Printing platform unveiled

The Dow Chemical Company has unveiled its EVOLV3D™ platform for 3D printing. Keith Wilson, market segment manager for Dow, said: “As a leader in materials science, Dow is focused on leveraging our R&D capabilities to develop highperformance materials for 3D printing that will help enable greater design freedom, reduce product development cycles, and offer unique performance benefits.” EVOLV3D USM provides the ability to use a single support for a broad range of popular build material filaments.

Plant to open

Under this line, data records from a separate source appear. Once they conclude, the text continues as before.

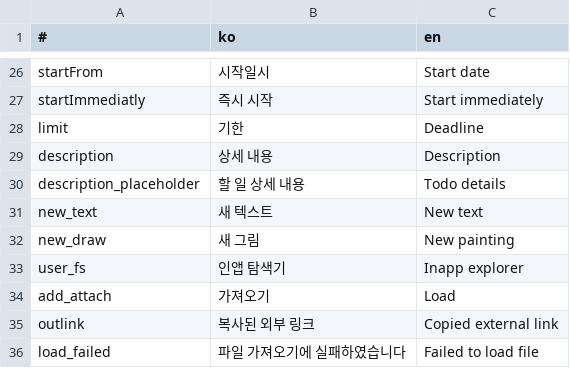
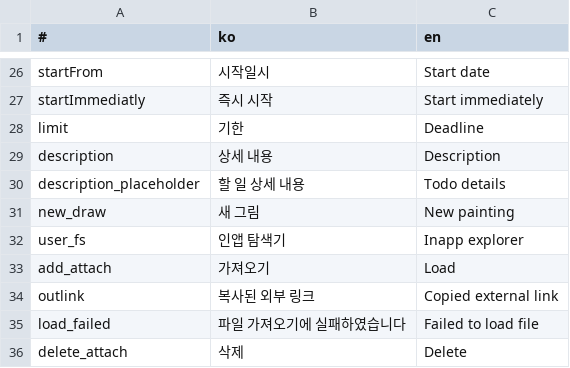
Before and after one commit to is2you2/is2you2.github.io, a CSV file: pjcone_pwa/assets/data/translate.csv, drawn as a sheet; only a part is shown, gaps mark what is left out; the shorter side is filled out with more unchanged rows; the diff names each change by its address in the sheet, - before the commit and + after, or states it on an @@ line.

Commit message:
pjcone v0.44.3-359

```diff
--- a/pjcone_pwa/assets/data/translate.csv
+++ b/pjcone_pwa/assets/data/translate.csv
-row 31: new_text | 새 텍스트 | New text
```
Also changed, not shown: 13 other files.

Sekisui Chemicals is to establish a polyolefin foam plant at a second site in Thailand through Thai Sekisui Foam Co Ltd. Responding to a rise in construction demand in the Middle East and Asian countries, the company has been increasing production of heat and sound insulation products for pipes used for air conditioning and heating/chilled water supply. The new plant, at Chonburi, is scheduled to commence operations in April.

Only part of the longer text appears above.